  2. Which ones are controlled manually, and which ones are automated?
  3. Which assets are connected to the internet and can be controlled remotely?
  4. Where do the vulnerabilities in the system lie?
  5. How could a malicious actor use these vulnerabilities to enter and disrupt operations?

Cybersecurity standards for water and wastewater companies are also getting stricter. To comply, ICS networks must be continuously monitored and undergo periodic risk assessments to stay on top of their cybersecurity game.

What Should Water and Wastewater Companies Do Now?

To answer these 5 questions, water and wastewater companies can deploy a comprehensive OT network monitoring solution. By automatically creating and monitoring an asset inventory, these tools not only answer the questions above, but also help streamline compliance with regulatory standards. Some of the benefits of network monitoring include:

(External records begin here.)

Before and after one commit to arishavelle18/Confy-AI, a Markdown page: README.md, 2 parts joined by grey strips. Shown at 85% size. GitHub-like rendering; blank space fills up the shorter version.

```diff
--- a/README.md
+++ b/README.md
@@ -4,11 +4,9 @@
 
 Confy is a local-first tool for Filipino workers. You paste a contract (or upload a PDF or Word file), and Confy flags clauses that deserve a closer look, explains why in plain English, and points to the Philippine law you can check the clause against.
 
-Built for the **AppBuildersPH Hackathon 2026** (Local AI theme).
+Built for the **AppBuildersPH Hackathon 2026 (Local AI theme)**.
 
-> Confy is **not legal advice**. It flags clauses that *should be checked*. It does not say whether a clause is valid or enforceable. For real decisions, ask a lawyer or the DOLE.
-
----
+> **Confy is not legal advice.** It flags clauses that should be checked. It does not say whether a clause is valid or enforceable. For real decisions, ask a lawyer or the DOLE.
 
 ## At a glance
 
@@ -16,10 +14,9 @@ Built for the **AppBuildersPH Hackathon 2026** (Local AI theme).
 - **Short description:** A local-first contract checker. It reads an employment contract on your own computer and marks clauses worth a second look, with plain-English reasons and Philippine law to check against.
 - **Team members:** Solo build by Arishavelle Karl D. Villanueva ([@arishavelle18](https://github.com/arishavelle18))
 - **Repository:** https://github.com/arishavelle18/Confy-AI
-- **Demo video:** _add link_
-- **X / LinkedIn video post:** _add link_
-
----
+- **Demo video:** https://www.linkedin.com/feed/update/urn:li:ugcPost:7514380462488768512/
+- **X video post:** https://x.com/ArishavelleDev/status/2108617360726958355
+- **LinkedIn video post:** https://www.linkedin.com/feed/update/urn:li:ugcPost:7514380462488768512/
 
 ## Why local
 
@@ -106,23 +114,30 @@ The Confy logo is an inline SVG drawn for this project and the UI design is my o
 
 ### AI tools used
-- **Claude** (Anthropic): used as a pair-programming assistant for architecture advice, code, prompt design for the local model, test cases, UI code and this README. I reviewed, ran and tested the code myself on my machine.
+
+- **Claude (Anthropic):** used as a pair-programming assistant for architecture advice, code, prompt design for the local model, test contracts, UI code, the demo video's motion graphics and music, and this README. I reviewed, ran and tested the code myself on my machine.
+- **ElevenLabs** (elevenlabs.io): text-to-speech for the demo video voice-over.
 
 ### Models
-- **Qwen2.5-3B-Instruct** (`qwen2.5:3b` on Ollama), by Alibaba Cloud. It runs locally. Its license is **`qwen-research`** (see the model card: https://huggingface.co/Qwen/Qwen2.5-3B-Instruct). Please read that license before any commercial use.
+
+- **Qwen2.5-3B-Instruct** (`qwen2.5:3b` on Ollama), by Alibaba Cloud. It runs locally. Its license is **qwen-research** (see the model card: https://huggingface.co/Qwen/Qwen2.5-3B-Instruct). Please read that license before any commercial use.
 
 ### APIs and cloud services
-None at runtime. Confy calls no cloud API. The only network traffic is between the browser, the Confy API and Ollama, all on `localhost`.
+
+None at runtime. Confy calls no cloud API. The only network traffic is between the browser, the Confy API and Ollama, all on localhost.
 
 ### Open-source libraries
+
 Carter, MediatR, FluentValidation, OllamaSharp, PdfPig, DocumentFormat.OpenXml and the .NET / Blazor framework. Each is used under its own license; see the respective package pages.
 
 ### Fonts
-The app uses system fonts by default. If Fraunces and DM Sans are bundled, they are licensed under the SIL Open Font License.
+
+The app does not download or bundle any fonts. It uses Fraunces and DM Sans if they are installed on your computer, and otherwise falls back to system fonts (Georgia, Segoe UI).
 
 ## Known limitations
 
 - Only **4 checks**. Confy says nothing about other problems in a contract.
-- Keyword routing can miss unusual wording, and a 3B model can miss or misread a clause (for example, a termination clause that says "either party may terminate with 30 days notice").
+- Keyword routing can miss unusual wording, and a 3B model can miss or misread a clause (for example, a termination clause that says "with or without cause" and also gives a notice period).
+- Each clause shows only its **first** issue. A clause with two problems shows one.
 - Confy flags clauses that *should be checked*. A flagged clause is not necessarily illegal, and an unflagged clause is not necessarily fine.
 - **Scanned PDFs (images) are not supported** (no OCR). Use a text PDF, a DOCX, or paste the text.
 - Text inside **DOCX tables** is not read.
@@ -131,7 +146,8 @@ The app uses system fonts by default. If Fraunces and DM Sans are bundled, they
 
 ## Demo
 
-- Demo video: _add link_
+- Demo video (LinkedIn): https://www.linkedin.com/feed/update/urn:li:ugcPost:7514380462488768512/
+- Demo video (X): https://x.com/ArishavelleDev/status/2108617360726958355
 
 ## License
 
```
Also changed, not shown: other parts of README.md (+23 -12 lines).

  • Reduced asset inventory costs by automating the process of creating and maintaining one.
  • Reduced workload for both cybersecurity and operations teams.
  • Improved overall security of operations, especially if combined with network segmentation efforts.

These solutions can also analyze the flow of changes to the system to help ensure alignment with required regulatory documentation. The data captured by them can also help with implementing network policies to prevent unauthorized and/or dangerous behaviors, monitoring the system for scheduled and unscheduled maintenance, validating operational processes, and controlling policy execution.

To learn more about how one national water management company answered these questions and streamlined their regulatory compliance efforts by implementing OT network monitoring, read this case study.